# Directions for this task:
Once you find a line containing the word "Numpy" in the entries below, copy it.

Stored data entries
"""

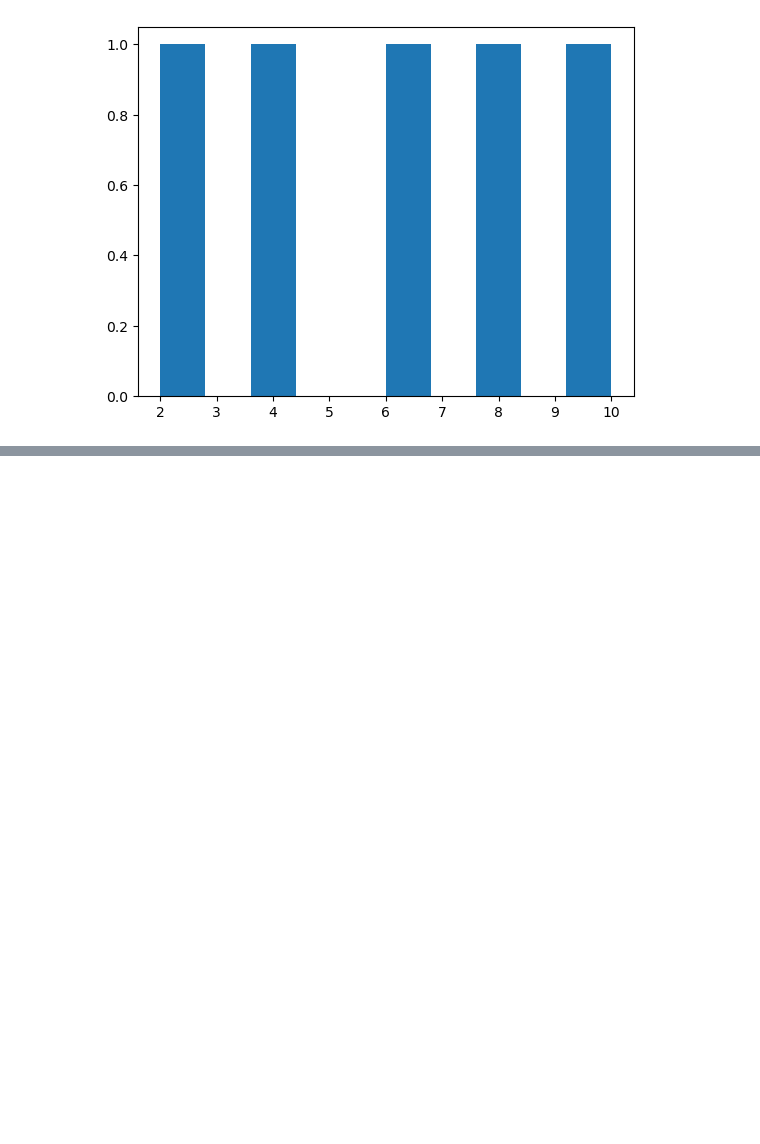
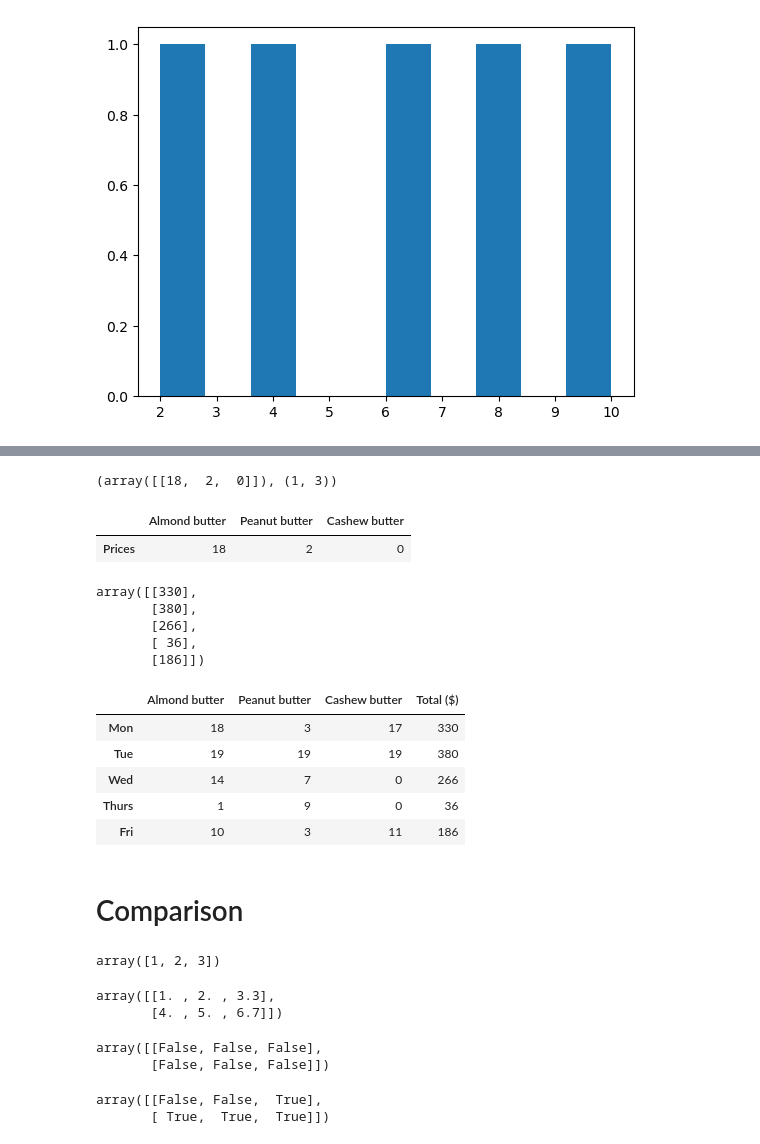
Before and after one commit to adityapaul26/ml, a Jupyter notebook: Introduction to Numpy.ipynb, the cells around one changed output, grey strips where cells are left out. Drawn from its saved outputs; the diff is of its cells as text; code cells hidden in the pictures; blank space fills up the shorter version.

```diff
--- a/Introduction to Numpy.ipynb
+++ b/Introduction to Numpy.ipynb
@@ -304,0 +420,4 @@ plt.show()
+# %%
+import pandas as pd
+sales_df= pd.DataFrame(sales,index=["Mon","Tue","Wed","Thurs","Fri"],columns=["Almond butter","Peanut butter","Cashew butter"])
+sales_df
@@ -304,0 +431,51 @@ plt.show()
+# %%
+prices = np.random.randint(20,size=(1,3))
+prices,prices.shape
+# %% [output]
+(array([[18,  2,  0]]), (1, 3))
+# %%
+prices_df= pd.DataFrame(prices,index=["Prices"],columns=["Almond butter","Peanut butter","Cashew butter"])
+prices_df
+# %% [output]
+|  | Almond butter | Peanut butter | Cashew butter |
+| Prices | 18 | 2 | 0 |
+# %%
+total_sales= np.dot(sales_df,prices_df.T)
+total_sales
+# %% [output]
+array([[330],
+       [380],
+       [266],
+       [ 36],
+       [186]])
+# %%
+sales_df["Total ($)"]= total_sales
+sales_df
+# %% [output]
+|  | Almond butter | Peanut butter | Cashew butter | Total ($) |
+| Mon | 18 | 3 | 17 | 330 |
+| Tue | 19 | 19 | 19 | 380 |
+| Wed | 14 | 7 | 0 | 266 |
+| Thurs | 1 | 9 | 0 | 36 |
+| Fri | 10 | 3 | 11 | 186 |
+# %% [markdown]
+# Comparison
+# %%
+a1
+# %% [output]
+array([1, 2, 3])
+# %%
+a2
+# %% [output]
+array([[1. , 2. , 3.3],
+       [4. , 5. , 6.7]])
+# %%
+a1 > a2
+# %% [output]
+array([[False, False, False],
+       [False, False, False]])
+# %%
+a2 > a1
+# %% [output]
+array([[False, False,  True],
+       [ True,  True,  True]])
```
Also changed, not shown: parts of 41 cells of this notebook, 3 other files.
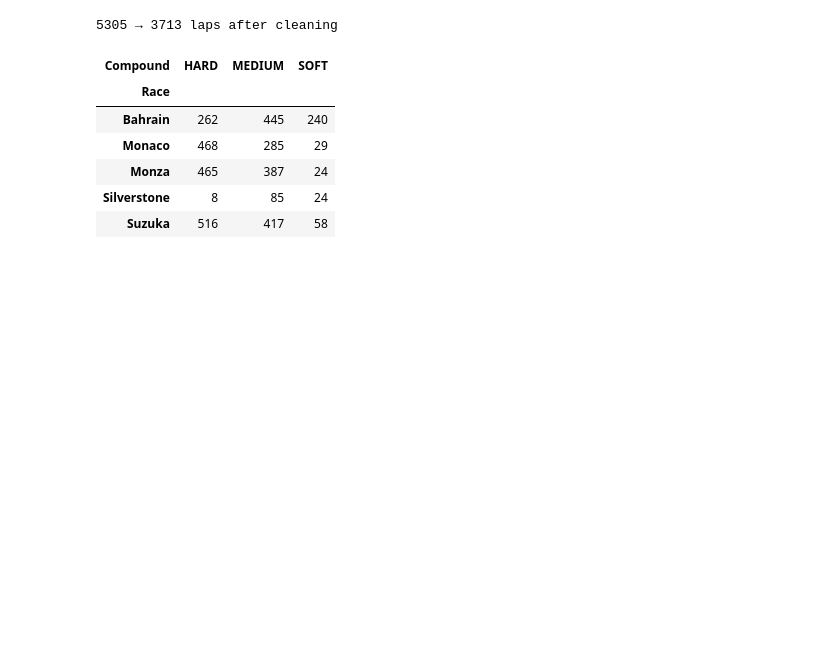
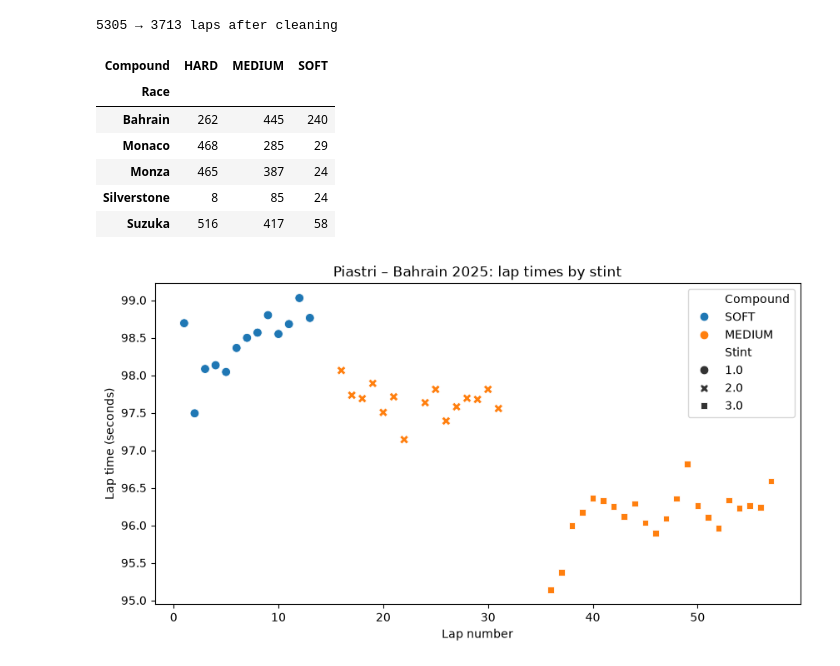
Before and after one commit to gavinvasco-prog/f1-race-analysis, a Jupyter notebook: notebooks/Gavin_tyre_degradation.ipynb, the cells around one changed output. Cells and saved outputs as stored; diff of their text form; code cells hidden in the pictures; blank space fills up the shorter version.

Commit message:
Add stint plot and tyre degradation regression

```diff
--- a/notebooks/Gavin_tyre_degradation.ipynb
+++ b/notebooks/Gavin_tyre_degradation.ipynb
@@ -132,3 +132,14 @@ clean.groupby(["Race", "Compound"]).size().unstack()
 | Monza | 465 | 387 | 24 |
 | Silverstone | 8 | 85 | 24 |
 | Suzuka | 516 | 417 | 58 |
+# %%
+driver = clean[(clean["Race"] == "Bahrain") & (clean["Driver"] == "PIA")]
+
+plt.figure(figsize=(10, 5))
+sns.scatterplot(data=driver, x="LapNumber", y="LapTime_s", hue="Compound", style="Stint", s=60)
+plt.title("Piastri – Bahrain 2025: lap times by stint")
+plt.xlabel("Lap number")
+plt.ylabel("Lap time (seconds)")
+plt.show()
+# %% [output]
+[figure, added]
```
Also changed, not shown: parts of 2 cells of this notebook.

"""

# Output of the task:
Before and after one commit to adityapaul26/ml, a Jupyter notebook: Introduction to Numpy.ipynb, the cells around one changed output, grey strips where cells are left out. Drawn from its saved outputs; the diff is of its cells as text; code cells hidden in the pictures; blank space fills up the shorter version.
--- a/Introduction to Numpy.ipynb
+++ b/Introduction to Numpy.ipynb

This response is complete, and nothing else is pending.